Experiments designed to narrow down key stress pathways may help us understand the critical stress response mechanisms that maintain life in space.
A new Animal Biology study at NASA will examine the omics and molecular biology of cellular adaptions to the extremes of space. Using comparative transcriptomics, genomics, and proteomics coupled with reverse genetics, this new flight experiment seeks to identify genes that respond to and are required for tardigrades to survive different stress conditions. Investigators will examine both immediate and long-term, multigenerational changes in gene expression in tardigrades cultured onboard the International Space Station.
Tardigrades are microscopic, multicellular animals that can live for decades without food or water, and survive temperature extremes from near absolute zero to well above the boiling point of water. Tardigrades have been known to survive a number of abiotic stresses, including desiccation, freezing and boiling temperatures, intense ionizing radiation, and extremes in pressure—including the vacuum of outer space.
One day these experiments may lead to the development of drought- and temperature-resistant crops and new methods for stabilizing sensitive pharmaceuticals and other biological materials.
Search NASA Task Book
To learn more about current and upcoming research projects in the NASA Space Biology program, search the Task Book: Biological and Physical Sciences Division and Human Research Program.

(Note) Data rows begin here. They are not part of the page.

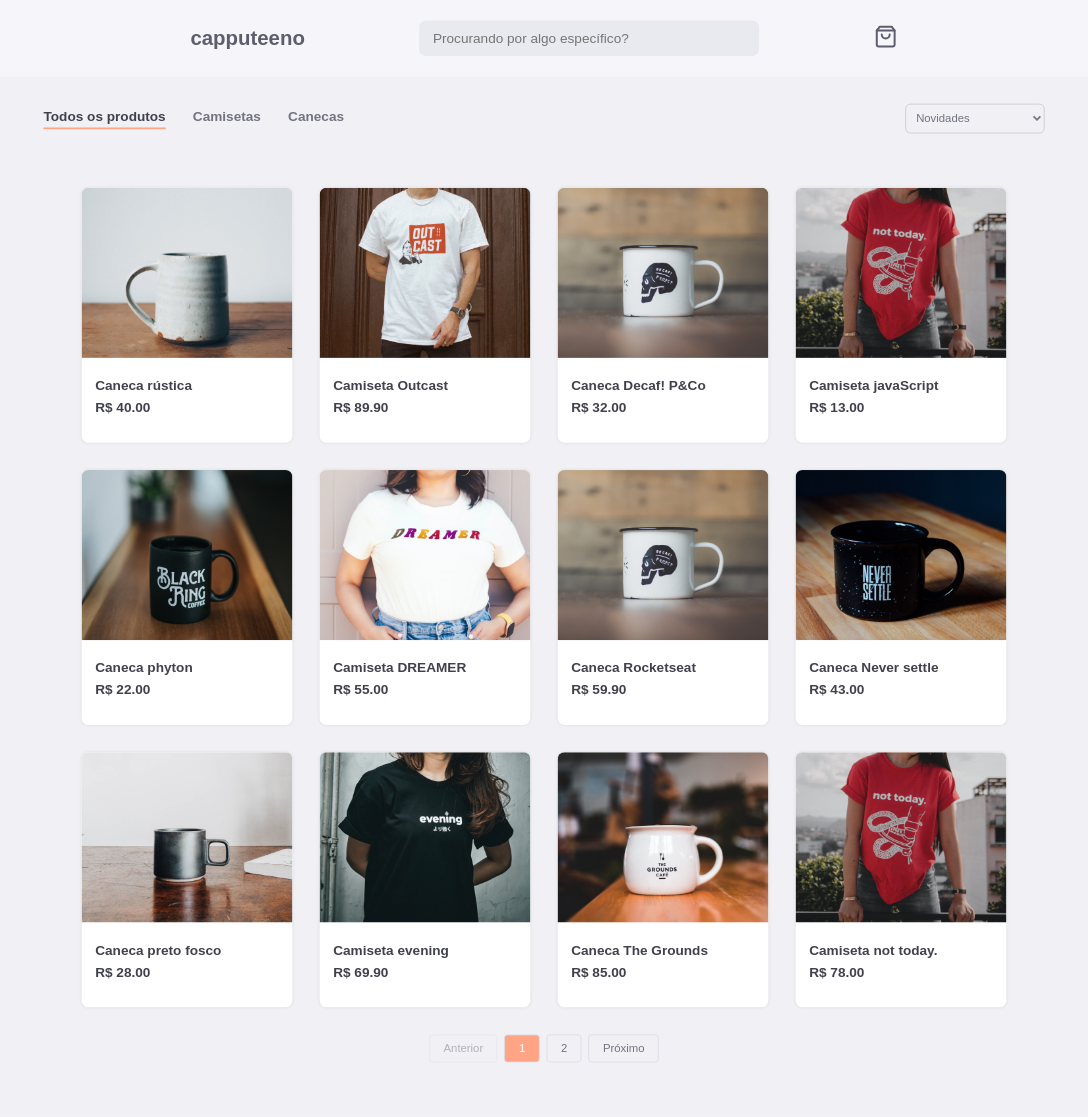
Repository: Biel-barbosa/capputeenoecomerce
Page: /
These files come from the project's save history. The page is drawn as it stood at one moment and after the next save; the edit follows.
The browser window is 1280 px wide. The pictures show the whole page, at 85% of full size.
The project was rebuilt for these pictures with package versions that can differ from the ones it lists, and the page was loaded fresh each time. The framework's server and built-in components were replaced by stand-ins that run in the browser. Also part of the build but not shown: next.config.ts.

Above is the page before, as saved 2025-04-25 13:54:40.

After the next save:
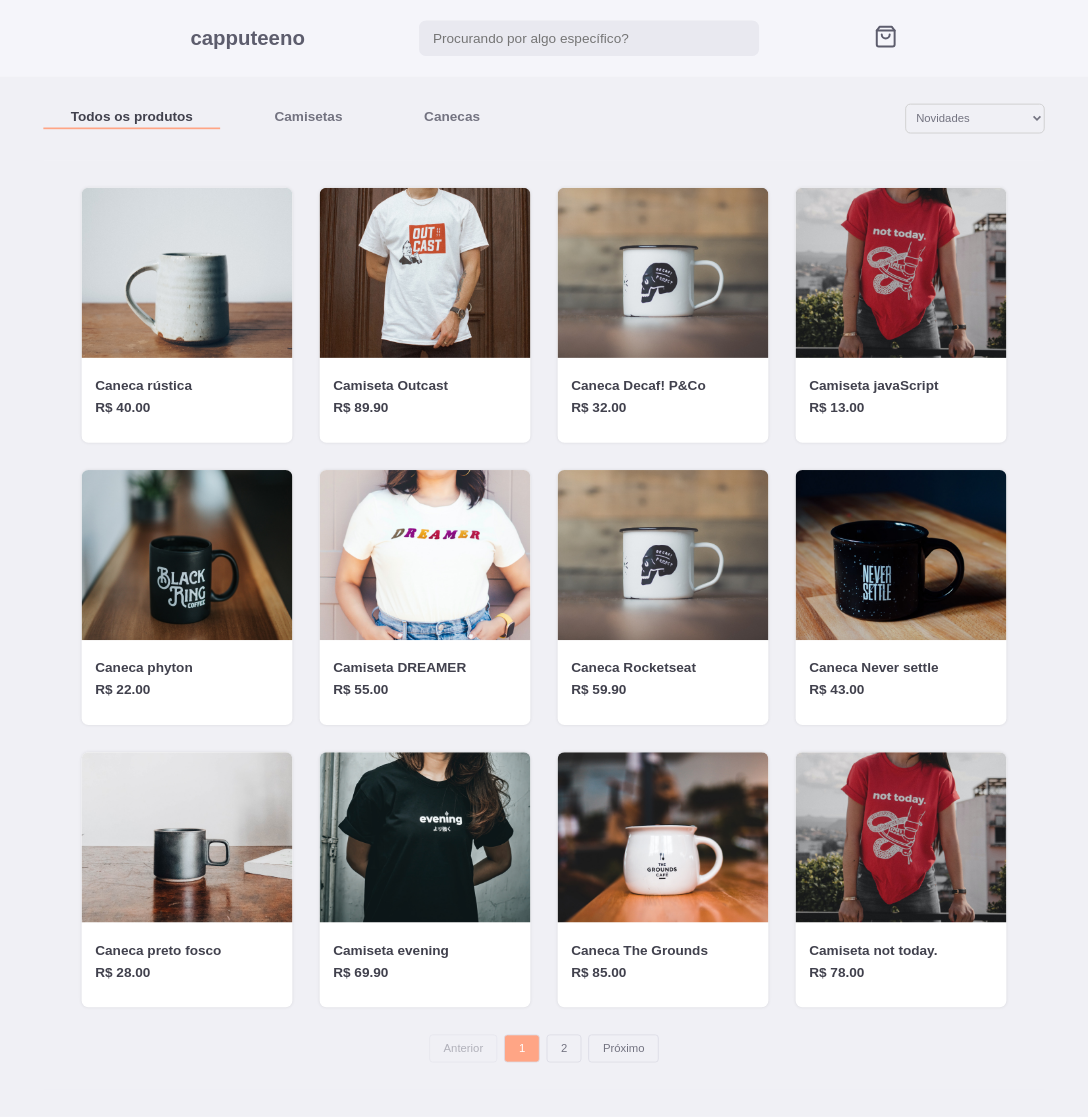
Saved 5 min 30 s later.
--- a/src/app/page.tsx
+++ b/src/app/page.tsx
@@ -53,6 +53,8 @@
     padding-bottom: 4px;
     transition: 0.2s;
     color: #737380;
+    padding-left: 2rem;  // Espaçamento para o lado esquerdo
+    padding-right: 2rem; // Espaçamento para o lado direito
 
     &.active {
       color: #41414d;

After the save that followed:
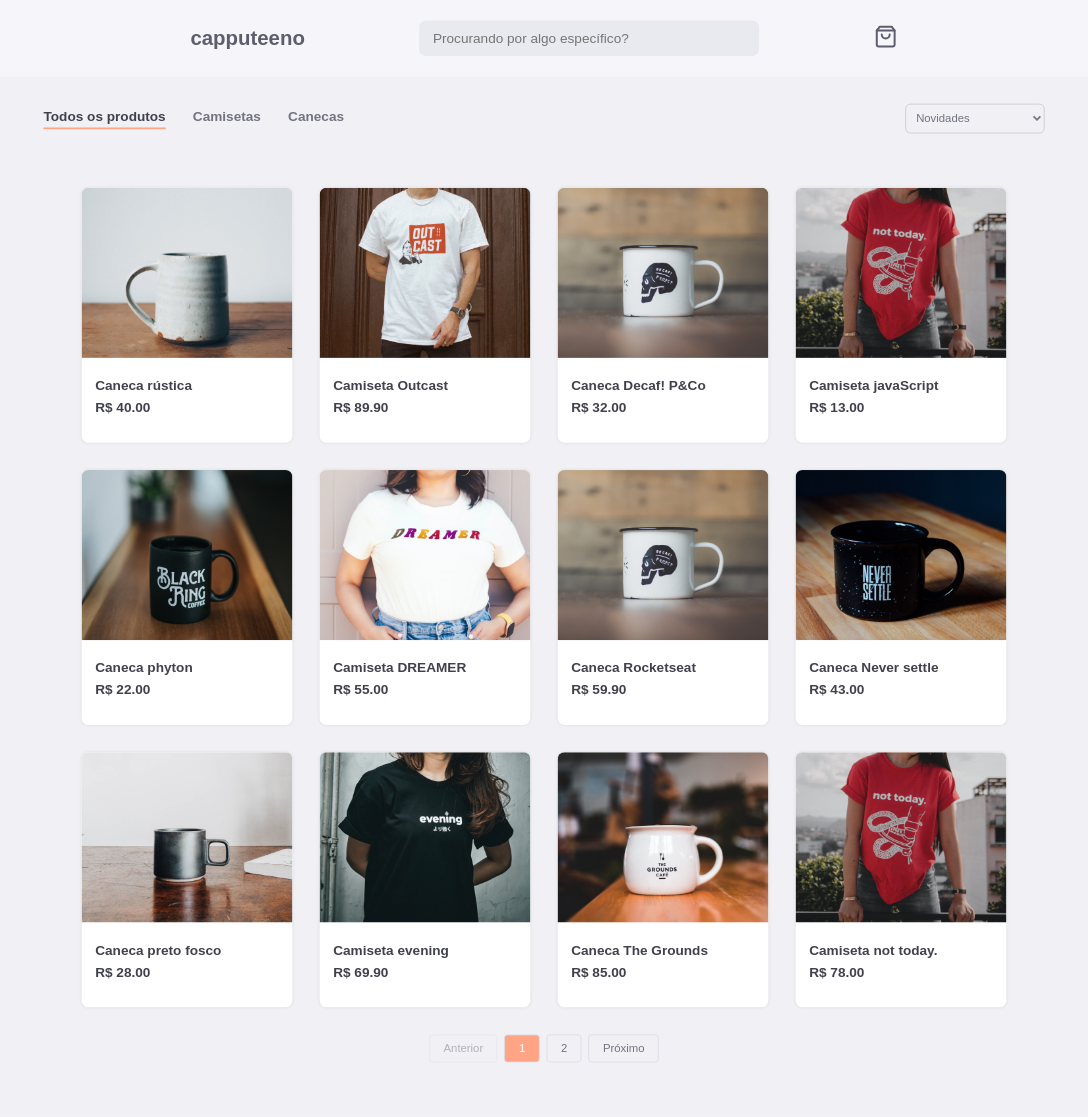
Saved 9 s later.
--- a/src/app/page.tsx
+++ b/src/app/page.tsx
@@ -53,8 +53,6 @@
     padding-bottom: 4px;
     transition: 0.2s;
     color: #737380;
-    padding-left: 2rem;  // Espaçamento para o lado esquerdo
-    padding-right: 2rem; // Espaçamento para o lado direito
 
     &.active {
       color: #41414d;
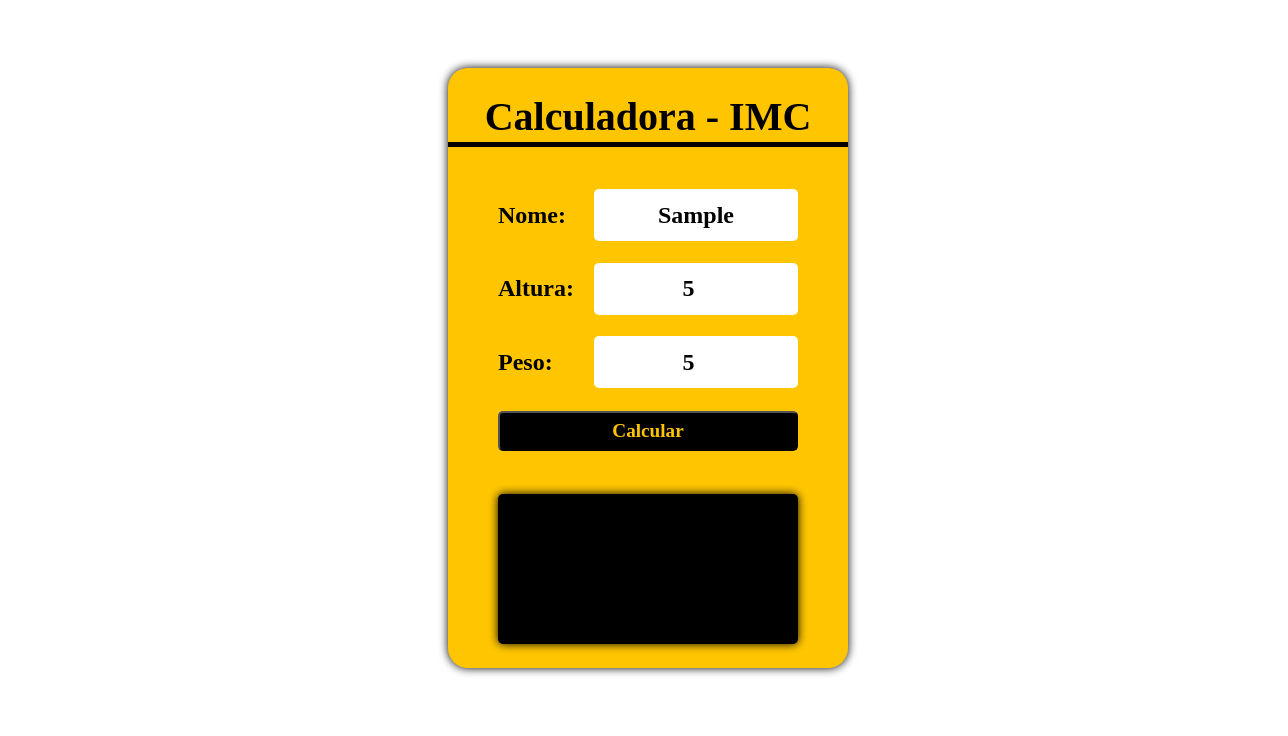
Repository: JhonMercedes/imc
Page: index.html
These files come from the project's save history. The page is drawn as it stood at one moment and after the next save; the edit follows.
The browser window is 1280 px wide. The page is 1288 px wide, so the pictures cover 1288 px, including what lies to the right of the window. The pictures show the whole page.
Empty fields were first filled with sample values (such as "Sample", 5 or name@example.com).
After loading, the first visible `#calcular` was clicked once.

Above is the page before, as saved 2021-11-29 20:51:21.
Console error: TypeError: Cannot set properties of undefined (setting 'textContent')

### index.html
<!DOCTYPE html>
<html lang="pt-BR">
  <head>
    <meta charset="UTF-8">
    <meta name="viewport" content="width=device-width, initial-scale=1.0">
    <title>IMC</title>
    <link rel="stylesheet" href="style.css">
  </head>
  <body>
    <main>
      <div class="container">
        <div class="title"> Calculadora - IMC </div>
        <div class="input">
            <label>Nome:</label>
            <input type="text" id='nome'>
        </div>
        <div class="input">
            <label>Altura:</label>
            <input type="number" id='altura'>
        </div>
        <div class="input">
            <label>Peso:</label>
            <input type="number" id='peso'>
        </div>
        <button id='calcular'>Calcular</button>

        <div class="result" id='resultado'></div>
      </div>
    </main>
    <script src="./imc.js"></script>
  </body>
</html>

### style.css
main{
  display: flex;
  width: 100vw;
  height: 100vh;
  justify-content: center;
  align-items: center;

}

.container{
  display: flex;
  flex-direction: column;
  background: rgb(255,198,0);
  width: 400px;
  height: 600px;
  align-items: center;
  justify-content: space-evenly;
  border-radius: 20px;
  box-shadow: 0 0 10px black;
}

.title{
  display: flex;
  justify-content: center;
  align-items: center;
  width: 100%;
  height: 50px;
  font: bold 2.5rem serif;
  border-bottom: solid 5px black;
  margin-bottom: 20px;
}

.input {
  display: flex;
  width: 300px;
  height: 50px;
  justify-content: space-between;
  align-items: center;
}
.input input {
  width: 200px;
  height: 50px;
  border-radius: 5px;
  border:none;
  outline: 0;
  font: bold 1.5rem serif;
  text-align: center;
}

.input label {
  font: bold 1.5rem serif;
}

button{
  width: 300px;
  height: 40px;
  font: bold 1.2rem serif;
  background: #000;
  color: rgb(255,198,0);
  outline: none;
  border-radius: 5px;
  cursor: pointer;
}

.result{
  display: flex;
  margin-top: 20px;
  align-items: center;
  width: 300px;
  height: 150px;
  border-radius: 5px;
  font: italic 1.5rem serif;
  box-shadow: 0px 0px 10px black;
  background: #000;
  color: rgb(255,198,0);
  padding: 20px;
  box-sizing: border-box;
  user-select: none;
}

### imc.js
const calcular = document.getElementById('calcular')

function imc (){
    const nome = document.getElementById('nome').value;
    const altura = document.getElementById('altura').value;
    const peso = document.getElementById('peso').value;
    const resultado = document.getElementById('resultado').value;

    if (nome !== '' && altura !== '' && peso !== '') {

        const valorIMC = (peso / (altura * altura)).toFixed(1);

        let classificacao = '';

        if (valorIMC < 18.5) {
            classificacao = 'abaixo do peso.';
        }else if (valorIMC < 25) {
            classificacao = 'com peso ideal, Parabéns!!!';
        }else if (valorIMC < 30) {
            classificacao = 'levemente acima do peso.';
        }else if (valorIMC < 35) {
            classificacao = 'com obesidade grau I';
        }else if (valorIMC < 40 ){
            classificacao = 'com obesidade grau II';
        }else {
            classificacao = 'com obesidade grau III, Cuidado!!!';
        }

        resultado.textContent = `${nome} seu IMC é ${valorIMC} e você está ${classificacao}`;

    }else {
        resultado.textContent = 'Preencha todos os campos!!';
    }
}

calcular.addEventListener('click', imc);

After the next save:
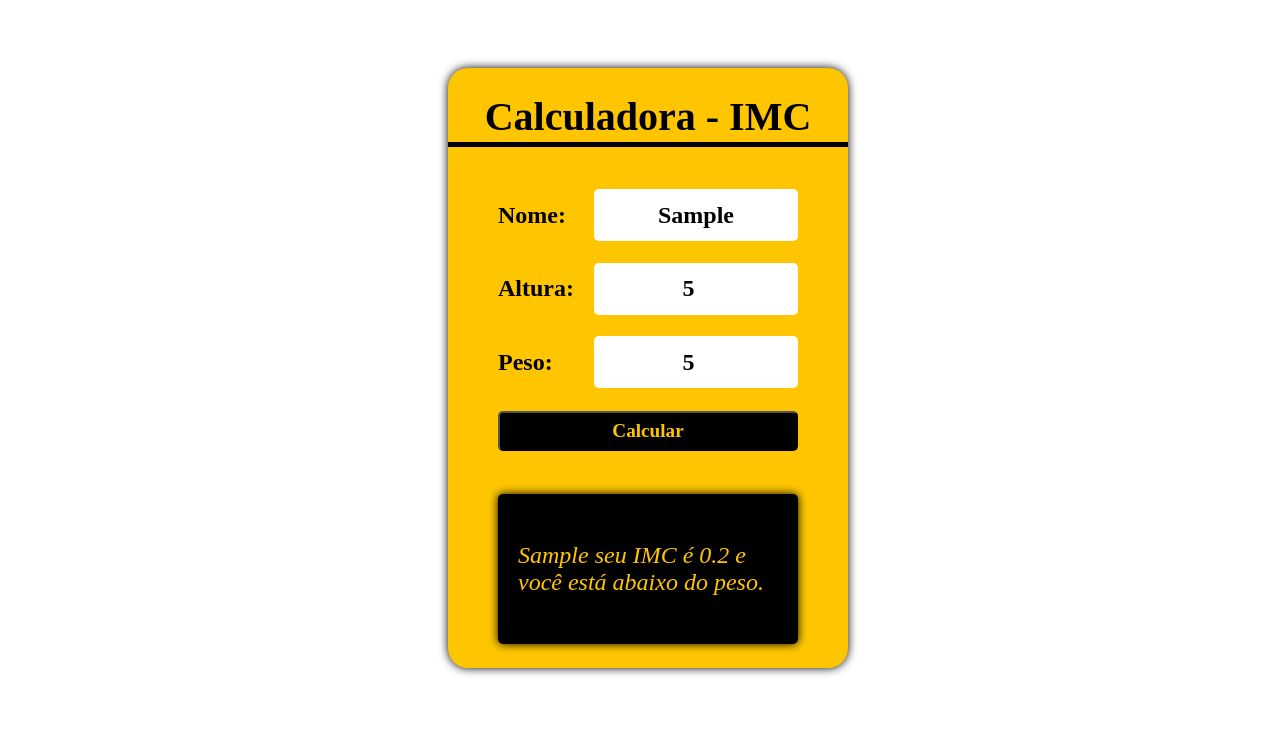
The error is gone.
Saved 61 s later.
--- a/imc.js
+++ b/imc.js
@@ -1,10 +1,10 @@
-const calcular = document.getElementById('calcular')
+const calcular = document.getElementById('calcular');
 
-function imc (){
+function imc () {
     const nome = document.getElementById('nome').value;
     const altura = document.getElementById('altura').value;
     const peso = document.getElementById('peso').value;
-    const resultado = document.getElementById('resultado').value;
+    const resultado = document.getElementById('resultado');
 
     if (nome !== '' && altura !== '' && peso !== '') {
 
@@ -12,25 +12,26 @@ function imc (){
 
         let classificacao = '';
 
-        if (valorIMC < 18.5) {
+        if (valorIMC < 18.5){
             classificacao = 'abaixo do peso.';
         }else if (valorIMC < 25) {
-            classificacao = 'com peso ideal, Parabéns!!!';
-        }else if (valorIMC < 30) {
+            classificacao = 'com peso ideal. Parabéns!!!';
+        }else if (valorIMC < 30){
             classificacao = 'levemente acima do peso.';
-        }else if (valorIMC < 35) {
-            classificacao = 'com obesidade grau I';
-        }else if (valorIMC < 40 ){
+        }else if (valorIMC < 35){
+            classificacao = 'com obesidade grau I.';
+        }else if (valorIMC < 40){
             classificacao = 'com obesidade grau II';
         }else {
-            classificacao = 'com obesidade grau III, Cuidado!!!';
+            classificacao = 'com obesidade grau III. Cuidado!!';
         }
 
         resultado.textContent = `${nome} seu IMC é ${valorIMC} e você está ${classificacao}`;
 
     }else {
-        resultado.textContent = 'Preencha todos os campos!!';
+        resultado.textContent = 'Preencha todos os campos!!!';
     }
+
 }
 
 calcular.addEventListener('click', imc);
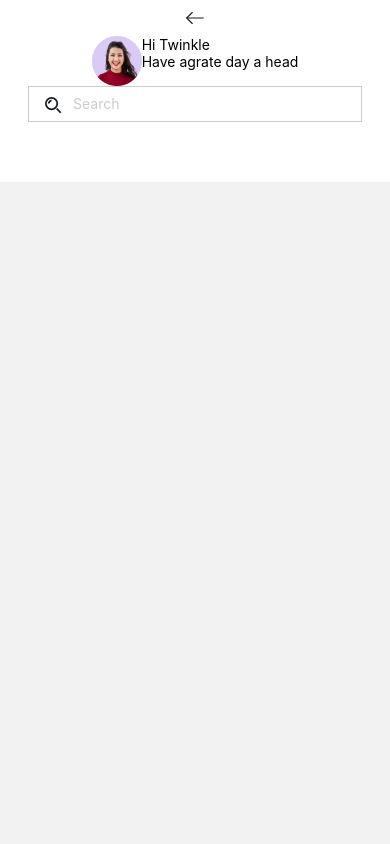
Repository: tungcutte35/TH_ReactNative_Tuan7
Screen: /Todos
These files come from the project's save history. The screen is drawn as it stood at one moment and after the next save; the edit follows.
The app was drawn by React Native's web renderer in a window 390 px wide. The project was rebuilt for these pictures with package versions that can differ from the ones it lists, and the page was loaded fresh each time.

Above is the screen before, as saved 2023-10-30 16:57:15.

After the next save:
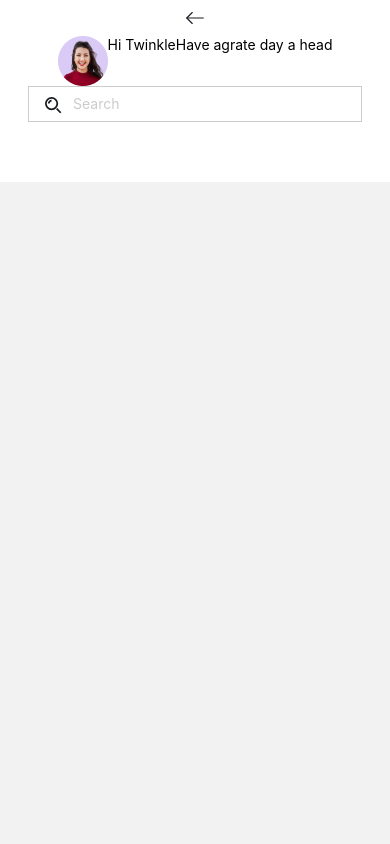
Saved 57 s later.
--- a/components/Todos.js
+++ b/components/Todos.js
@@ -7,13 +7,10 @@
     <View style={styles.container}>
       <Image style={styles.img1} source={require("../assets/btnBack.svg")} />
       <View style={styles.view1}>
-        <View>
-          <Image style={styles.img2} source={require("../assets/avt.png")} />
-        </View>
-        <View style={styles.vText}>
-          <Text style={styles.text1}>Hi Twinkle</Text>
-          <Text style={styles.text2}>Have agrate day a head</Text>
-        </View>
+        <Image style={styles.img2} source={require("../assets/avt.png")} />
+
+        <Text style={styles.text1}>Hi Twinkle</Text>
+        <Text style={styles.text2}>Have agrate day a head</Text>
       </View>
       <View style={styles.viewInput}>
         <TextInput placeholder="Search" style={styles.input} />

After the save that followed:
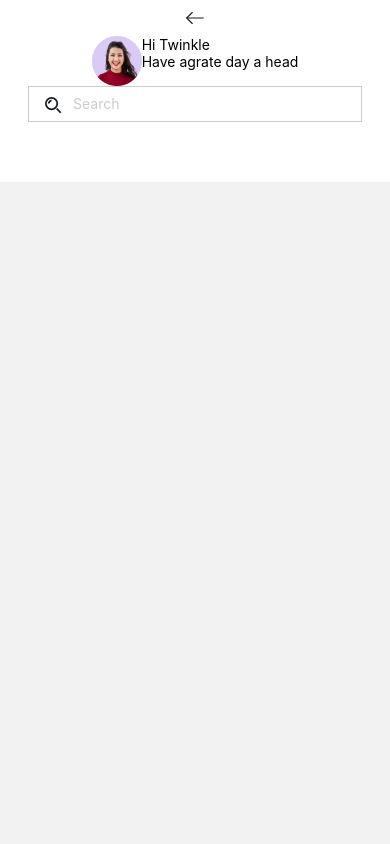
Saved 20 s later.
--- a/components/Todos.js
+++ b/components/Todos.js
@@ -7,10 +7,13 @@
     <View style={styles.container}>
       <Image style={styles.img1} source={require("../assets/btnBack.svg")} />
       <View style={styles.view1}>
-        <Image style={styles.img2} source={require("../assets/avt.png")} />
-
-        <Text style={styles.text1}>Hi Twinkle</Text>
-        <Text style={styles.text2}>Have agrate day a head</Text>
+        <View>
+          <Image style={styles.img2} source={require("../assets/avt.png")} />
+        </View>
+        <View style={styles.vText}>
+          <Text style={styles.text1}>Hi Twinkle</Text>
+          <Text style={styles.text2}>Have agrate day a head</Text>
+        </View>
       </View>
       <View style={styles.viewInput}>
         <TextInput placeholder="Search" style={styles.input} />
@@ -21,6 +24,7 @@
 };
 const styles = StyleSheet.create({
   container: {
+    // flex: 1,
     backgroundColor: "#fff",
     alignItems: "center",
     justifyContent: "center",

Our online database of research projects includes project descriptions, annual research results, research impacts, and a listing of publications resulting from this NASA-funded research.
Life Sciences Data Archive
A searchable archive of NASA Life Sciences research is available at the Life Sciences Data Archive.
GeneLab Data Repository
Experiments that explore the molecular response of terrestrial biology to spaceflight have generated vast amounts of genomics data that are now publicly available for download from GeneLab.